Intel broke ground in 2002 when we started sharing our EEO1 form publicly. Once we decided to publish workplace data internally for our employees, it was a natural step to also post it to the world. Today is no different, and we are proud to share our 2015 Mid-Year Inclusion Report.
Over the past decade, we have continued to share our data while we drove various initiatives and programs focused on closing our gaps. Some were successful. Some weren't. The reality is that we are trying to do inside our walls what society is still trying to do outside our walls. Humans come into the workplace filled with life experiences that shape their values and beliefs.

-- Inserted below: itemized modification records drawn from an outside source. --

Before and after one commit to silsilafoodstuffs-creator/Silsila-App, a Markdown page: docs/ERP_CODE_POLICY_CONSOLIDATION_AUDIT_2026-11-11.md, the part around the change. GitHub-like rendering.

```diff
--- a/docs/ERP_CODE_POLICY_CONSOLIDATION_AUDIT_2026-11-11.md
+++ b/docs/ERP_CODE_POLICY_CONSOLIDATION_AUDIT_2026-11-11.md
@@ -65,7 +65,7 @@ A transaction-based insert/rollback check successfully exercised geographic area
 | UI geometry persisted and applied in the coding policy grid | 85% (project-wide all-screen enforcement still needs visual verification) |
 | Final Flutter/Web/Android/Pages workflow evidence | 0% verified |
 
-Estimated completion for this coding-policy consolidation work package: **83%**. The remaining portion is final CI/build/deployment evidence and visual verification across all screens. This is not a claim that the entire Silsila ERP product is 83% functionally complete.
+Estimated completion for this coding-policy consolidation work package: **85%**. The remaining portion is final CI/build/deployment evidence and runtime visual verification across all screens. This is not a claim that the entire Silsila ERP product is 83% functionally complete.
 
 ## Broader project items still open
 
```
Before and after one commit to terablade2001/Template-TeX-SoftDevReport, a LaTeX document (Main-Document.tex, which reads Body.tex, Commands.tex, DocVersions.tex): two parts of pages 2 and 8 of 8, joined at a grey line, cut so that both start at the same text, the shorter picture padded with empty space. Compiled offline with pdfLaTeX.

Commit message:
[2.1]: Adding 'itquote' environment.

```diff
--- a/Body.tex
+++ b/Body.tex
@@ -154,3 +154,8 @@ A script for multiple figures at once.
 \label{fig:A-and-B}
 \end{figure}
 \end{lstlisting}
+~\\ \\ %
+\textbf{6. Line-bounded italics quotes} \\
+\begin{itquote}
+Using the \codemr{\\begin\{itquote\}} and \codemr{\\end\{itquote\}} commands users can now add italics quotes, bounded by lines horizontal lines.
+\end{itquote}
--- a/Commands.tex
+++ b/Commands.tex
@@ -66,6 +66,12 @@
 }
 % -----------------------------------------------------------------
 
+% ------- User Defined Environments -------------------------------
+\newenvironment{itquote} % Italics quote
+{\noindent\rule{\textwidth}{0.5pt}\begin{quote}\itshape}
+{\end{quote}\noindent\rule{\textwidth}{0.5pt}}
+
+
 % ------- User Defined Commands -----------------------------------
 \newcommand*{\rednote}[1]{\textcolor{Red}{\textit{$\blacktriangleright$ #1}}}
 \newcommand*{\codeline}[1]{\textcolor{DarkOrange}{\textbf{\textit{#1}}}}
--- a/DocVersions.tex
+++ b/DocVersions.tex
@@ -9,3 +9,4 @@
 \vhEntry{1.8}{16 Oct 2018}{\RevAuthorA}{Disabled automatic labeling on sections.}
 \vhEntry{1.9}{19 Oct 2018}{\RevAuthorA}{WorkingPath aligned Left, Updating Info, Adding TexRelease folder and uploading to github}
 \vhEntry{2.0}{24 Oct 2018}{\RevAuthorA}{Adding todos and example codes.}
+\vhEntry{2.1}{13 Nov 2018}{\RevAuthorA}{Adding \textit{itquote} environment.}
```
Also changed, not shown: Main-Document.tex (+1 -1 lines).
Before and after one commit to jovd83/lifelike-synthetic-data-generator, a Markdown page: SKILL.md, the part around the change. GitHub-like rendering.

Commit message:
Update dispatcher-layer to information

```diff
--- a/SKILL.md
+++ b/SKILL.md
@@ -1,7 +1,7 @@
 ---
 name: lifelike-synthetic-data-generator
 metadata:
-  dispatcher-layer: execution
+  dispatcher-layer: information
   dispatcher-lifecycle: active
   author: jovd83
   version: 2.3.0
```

While we drove micro-inequities and unconscious bias training, our gaps were not closing fast enough.
In January, our CEO Brian Krzanich stood on stage before the largest gathering of our industry peers and set a bold, new goal that, by 2020, Intel's U.S. workforce would represent the talent available in the positions we hire for at Intel. He went further to say that we would set a new standard for transparency and promote our progress along the way.
Today, we share our Mid-Year Report, which provides a template for sharing significantly more information than is available on the EEO1 form, including:
We are proud to show our progress against not just our U.S. workforce representation goals, but our comprehensive focus on the overall ecosystem.
1. Making Intel a More Diverse Company. To meet our 2020 workforce goal of full representation in our U.S. employee base, we are focused on hiring, retention, and progression of women and underrepresented minorities. I'm happy to say that we're on track to meet overall hiring goals for this year, year one of our five-year commitment.
2. Growing the Pipeline. We have made critical progress in increasing our hiring of underrepresented populations. But even with that, the pool of female, African American, Hispanic, and Native Americans pursuing careers in engineering and computer science must increase, not just for the sake of Intel's hiring needs, but the competitiveness of our nation. Intel has had a longstanding commitment to education, and our efforts now are even more focused on driving collective investments at the high school, community college, and higher education levels to generate a meaningful impact over the next five years.
3. Expanding Diversity through and Suppliers and Startups.
Our team has used the same laser focus that has brought innovation to the world to the issue of diversity and inclusion. And while we have strengthened our focus in our programs, systems, and measurements, the game changer has been the level of accountability driven from the top.
We look forward to continuing to share our progress openly, including what we are learning, what is going well, and what is not. Our industry has a lot of work to do and it can best be done together. What I have been so personally struck by since January is the genuine pride and desire of our employees who are coming together to help improve. People of many backgrounds who are committed to Intel's goal and see the value of working in an environment of full inclusion. Our intention is to do all we can to collaborate and share openly so that what we all desire becomes the reality.
—Rosalind Hudnell, Vice President and Chief Diversity Officer